Hanukah/ Parashat Mikketz 5768/
the weekly Torah reading by the faculty of
Joseph and His Brothers: A New Approach
Prof. Yehiel Domb
Department of Physics
behavior towards his brothers who had come to
How did Joseph imagine his brothers when he was taken down
Joseph may have thought that a similar parting of ways
might also occur among Jacob’s children; the sons of Rachel would be chosen to
continue the line and fulfill the destiny, and the sons of Leah would be
rejected and would go their own way.
Therefore, when the brothers did not recognize Joseph when they came
In order to carry out his plan, Joseph demanded that his brothers prove the truth of their story and required them to bring him Benjamin. Due to the severe famine, the brother had no choice but to comply with his request. This provides an answer to the question why Joseph did not make efforts to contact his father: first, he was convinced that he was no longer alive. Second, the only way to get to his father was by means of his brothers, in whom he had no faith.

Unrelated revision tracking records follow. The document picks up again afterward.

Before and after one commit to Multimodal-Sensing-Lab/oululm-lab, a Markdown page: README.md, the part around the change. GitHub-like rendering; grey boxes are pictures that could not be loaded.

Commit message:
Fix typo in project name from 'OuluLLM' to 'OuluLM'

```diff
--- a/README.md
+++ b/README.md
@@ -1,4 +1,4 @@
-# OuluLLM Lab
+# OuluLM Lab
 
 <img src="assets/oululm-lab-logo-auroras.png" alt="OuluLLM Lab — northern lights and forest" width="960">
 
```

The legends in Sefer ha-Yashar provide an enlightening comment on the encounter between Joseph and Benjamin (also presented in Yalkut Am Lo’ez).* The Torah hints that at the festive dinner that Joseph gave for his brothers he conversed secretly with his brother Benjamin. Sefer ha-Yashar explains that Joseph seized the opportunity to reveal his identity to Benjamin and inform him of his plan:

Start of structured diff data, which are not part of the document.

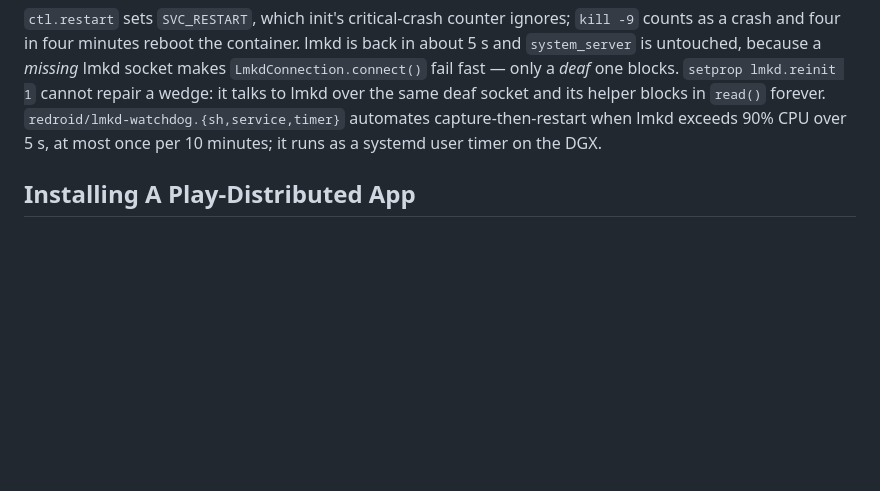
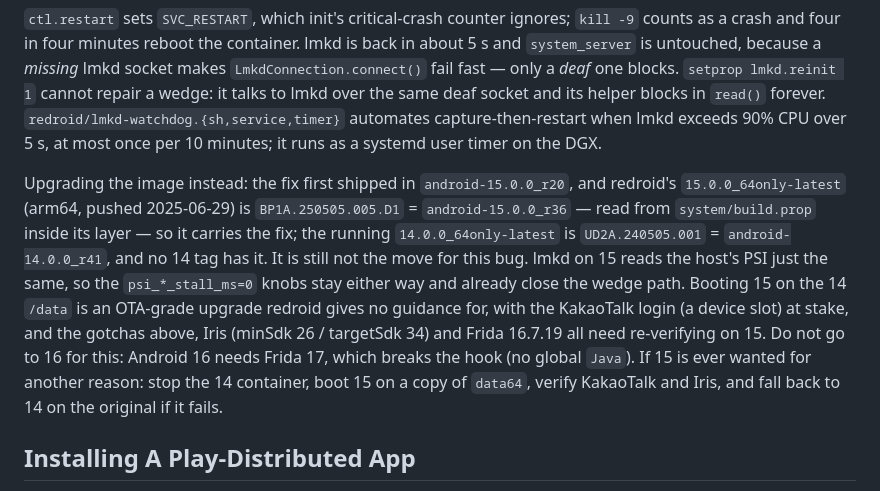
Before and after one commit to BoBeenLee/hermes-workspace, a Markdown page: knowledge/runbooks/dgx-android-container.md, the part around the change. Rendered like a GitHub page; blank space fills up the shorter version.

Commit message:
Android 15 로 올리면 lmkd 버그는 사라지지만 그래도 안 올리는 이유를 적는다
redroid 15.0.0_64only-latest 는 android-15.0.0_r36 (BP1A.250505.005.D1) 이라 픽스를
품는다. 그래도 15 의 lmkd 도 호스트 PSI 를 읽으니 psi_*=0 은 그대로 필요하고,
14 의 /data 위에 15 를 올리는 건 카톡 기기 슬롯 로그인을 건 OTA 급 업그레이드다.
16 은 Frida 17 을 강제해 후크가 깨진다.

Assisted-by: Claude Code (Fable 5.1)

```diff
--- a/knowledge/runbooks/dgx-android-container.md
+++ b/knowledge/runbooks/dgx-android-container.md
@@ -224,6 +224,18 @@ over the same deaf socket and its helper blocks in `read()` forever. `redroid/lm
 automates capture-then-restart when lmkd exceeds 90% CPU over 5 s, at most once per 10 minutes;
 it runs as a systemd user timer on the DGX.
 
+Upgrading the image instead: the fix first shipped in `android-15.0.0_r20`, and redroid's
+`15.0.0_64only-latest` (arm64, pushed 2025-06-29) is `BP1A.250505.005.D1` = `android-15.0.0_r36`
+— read from `system/build.prop` inside its layer — so it carries the fix; the running
+`14.0.0_64only-latest` is `UD2A.240505.001` = `android-14.0.0_r41`, and no 14 tag has it. It is
+still not the move for this bug. lmkd on 15 reads the host's PSI just the same, so the
+`psi_*_stall_ms=0` knobs stay either way and already close the wedge path. Booting 15 on the 14
+`/data` is an OTA-grade upgrade redroid gives no guidance for, with the KakaoTalk login (a device
+slot) at stake, and the gotchas above, Iris (minSdk 26 / targetSdk 34) and Frida 16.7.19 all need
+re-verifying on 15. Do not go to 16 for this: Android 16 needs Frida 17, which breaks the hook (no
+global `Java`). If 15 is ever wanted for another reason: stop the 14 container, boot 15 on a copy of
+`data64`, verify KakaoTalk and Iris, and fall back to 14 on the original if it fails.
+
 
 ## Installing A Play-Distributed App
 
```
Also changed, not shown: knowledge/log.md (+1 -0 lines).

Joseph said to him: I am Joseph, your brother. Do not reveal this to your brothers. I am going to send you off with them, and they will leave. Then I will order them brought back into town and will take you from them. If they are willing to give themselves up … to save you, then I will know that they have repented of what they did to me and I will make myself known to them. If they abandon you, then I will keep you and you will live with me; and I will send them off, and they will go without my making myself known to them.

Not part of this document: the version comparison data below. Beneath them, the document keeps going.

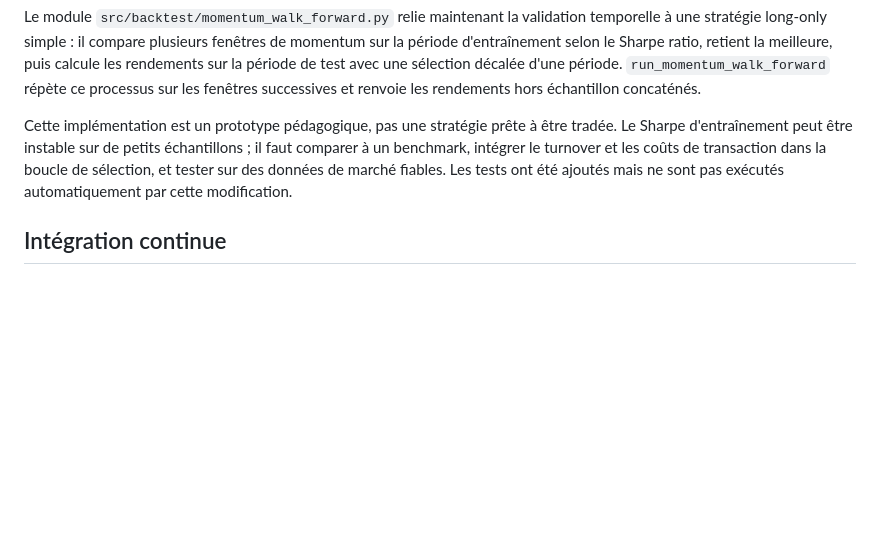
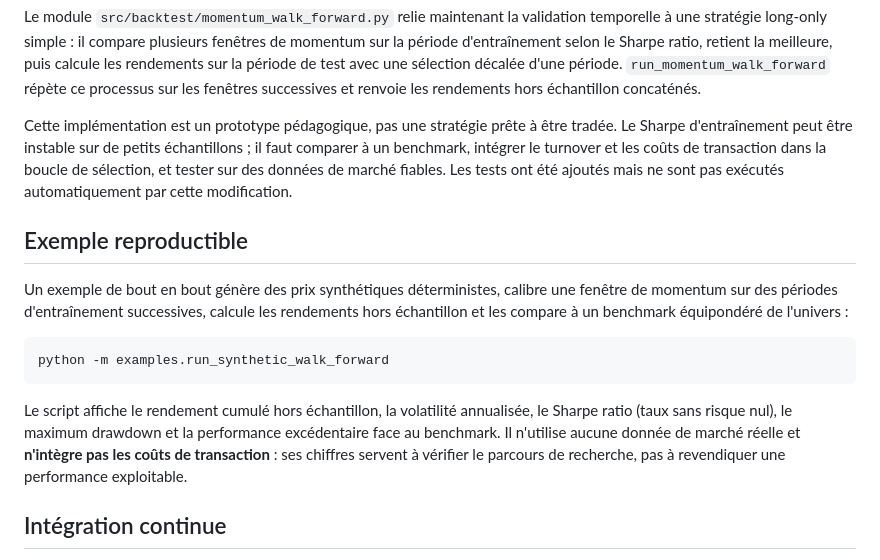
Before and after one commit to Giomeide2003/portoflioV1, a Markdown page: projects/thematic-signals-engine/README.md, the part around the change. Drawn GitHub-style; blank space fills up the shorter version.

Commit message:
docs: explain reproducible walk-forward example

````diff
--- a/projects/thematic-signals-engine/README.md
+++ b/projects/thematic-signals-engine/README.md
@@ -101,6 +101,16 @@ Le module `src/backtest/momentum_walk_forward.py` relie maintenant la validation
 
 Cette implémentation est un prototype pédagogique, pas une stratégie prête à être tradée. Le Sharpe d'entraînement peut être instable sur de petits échantillons ; il faut comparer à un benchmark, intégrer le turnover et les coûts de transaction dans la boucle de sélection, et tester sur des données de marché fiables. Les tests ont été ajoutés mais ne sont pas exécutés automatiquement par cette modification.
 
+## Exemple reproductible
+
+Un exemple de bout en bout génère des prix synthétiques déterministes, calibre une fenêtre de momentum sur des périodes d'entraînement successives, calcule les rendements hors échantillon et les compare à un benchmark équipondéré de l'univers :
+
+```bash
+python -m examples.run_synthetic_walk_forward
+```
+
+Le script affiche le rendement cumulé hors échantillon, la volatilité annualisée, le Sharpe ratio (taux sans risque nul), le maximum drawdown et la performance excédentaire face au benchmark. Il n'utilise aucune donnée de marché réelle et **n'intègre pas les coûts de transaction** : ses chiffres servent à vérifier le parcours de recherche, pas à revendiquer une performance exploitable.
+
 ## Intégration continue
 
 Le workflow GitHub Actions `.github/workflows/thematic-signals-engine-tests.yml` installe les dépendances du projet et exécute `pytest` avec Python 3.12 lors des push et pull requests qui touchent ce projet. Il peut aussi être lancé manuellement depuis l'onglet **Actions**.
````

We all know that when the brothers faced the great trial that Joseph set up for them, Judah in his impressive speech succeeded in displaying tremendous devotion, patently showing that he and all his brothers had truly repented and that they were worthy of being included in the Lord’s promise to Abraham. This speech led to reunification of the family and to ending Joseph’s anger at his brothers.
* I am deeply indebted to Rabbi David Carmel for calling my attention to this comment.